[Itemized modification records]

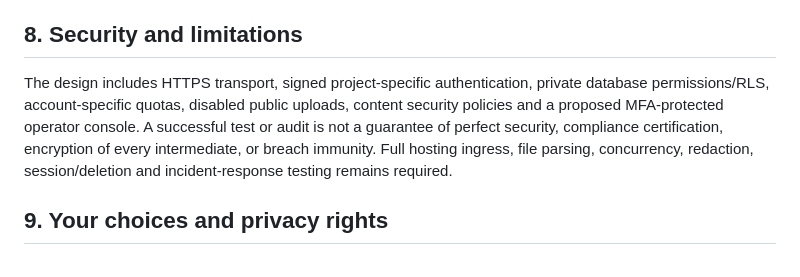
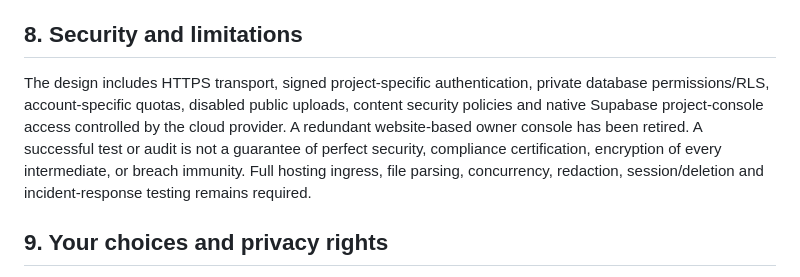
Before and after one commit to Shahedr/data-quality-detective, a Markdown page: saas/PRIVACY_POLICY_DRAFT.md, the part around the change. GitHub-like rendering.

Commit message:
Remove obsolete custom admin reference from draft privacy/security claims

```diff
--- a/saas/PRIVACY_POLICY_DRAFT.md
+++ b/saas/PRIVACY_POLICY_DRAFT.md
@@ -34,7 +34,7 @@ Supabase Auth on the planned private workspace uses browser-persisted authentica
 The current DQD account-delete API removes application usage and account records only when no active subscription. It does **not** delete the separate Supabase Auth identity or Stripe records. A complete customer rights/deletion workflow is REQUIRED before launch; merely closing the browser or deleting local browser data does not delete provider records.
 
 ## 8. Security and limitations
-The design includes HTTPS transport, signed project-specific authentication, private database permissions/RLS, account-specific quotas, disabled public uploads, content security policies and a proposed MFA-protected operator console. A successful test or audit is not a guarantee of perfect security, compliance certification, encryption of every intermediate, or breach immunity. Full hosting ingress, file parsing, concurrency, redaction, session/deletion and incident-response testing remains required.
+The design includes HTTPS transport, signed project-specific authentication, private database permissions/RLS, account-specific quotas, disabled public uploads, content security policies and native Supabase project-console access controlled by the cloud provider. A redundant website-based owner console has been retired. A successful test or audit is not a guarantee of perfect security, compliance certification, encryption of every intermediate, or breach immunity. Full hosting ingress, file parsing, concurrency, redaction, session/deletion and incident-response testing remains required.
 
 ## 9. Your choices and privacy rights
 Subject to the laws applicable to the operator and to the customer's location, individuals may have rights to know/access, correct, delete, export or object to certain processing, as well as appeal. Direct authenticated account and deletion requests to **[VERIFIED PRIVACY CONTACT]**. State-specific instructions, response timelines, identity verification, opt-out methods and regulator information require jurisdictional review. Do not claim that a single US federal rule supplies every consumer right.
```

### Task statement
The data above must be given again in full and unaltered, minus its images.

### Written reply
Before and after one commit to Shahedr/data-quality-detective, a Markdown page: saas/PRIVACY_POLICY_DRAFT.md, the part around the change. GitHub-like rendering.

Commit message:
Remove obsolete custom admin reference from draft privacy/security claims

```diff
--- a/saas/PRIVACY_POLICY_DRAFT.md
+++ b/saas/PRIVACY_POLICY_DRAFT.md
@@ -34,7 +34,7 @@ Supabase Auth on the planned private workspace uses browser-persisted authentica
 The current DQD account-delete API removes application usage and account records only when no active subscription. It does **not** delete the separate Supabase Auth identity or Stripe records. A complete customer rights/deletion workflow is REQUIRED before launch; merely closing the browser or deleting local browser data does not delete provider records.
 
 ## 8. Security and limitations
-The design includes HTTPS transport, signed project-specific authentication, private database permissions/RLS, account-specific quotas, disabled public uploads, content security policies and a proposed MFA-protected operator console. A successful test or audit is not a guarantee of perfect security, compliance certification, encryption of every intermediate, or breach immunity. Full hosting ingress, file parsing, concurrency, redaction, session/deletion and incident-response testing remains required.
+The design includes HTTPS transport, signed project-specific authentication, private database permissions/RLS, account-specific quotas, disabled public uploads, content security policies and native Supabase project-console access controlled by the cloud provider. A redundant website-based owner console has been retired. A successful test or audit is not a guarantee of perfect security, compliance certification, encryption of every intermediate, or breach immunity. Full hosting ingress, file parsing, concurrency, redaction, session/deletion and incident-response testing remains required.
 
 ## 9. Your choices and privacy rights
 Subject to the laws applicable to the operator and to the customer's location, individuals may have rights to know/access, correct, delete, export or object to certain processing, as well as appeal. Direct authenticated account and deletion requests to **[VERIFIED PRIVACY CONTACT]**. State-specific instructions, response timelines, identity verification, opt-out methods and regulator information require jurisdictional review. Do not claim that a single US federal rule supplies every consumer right.
```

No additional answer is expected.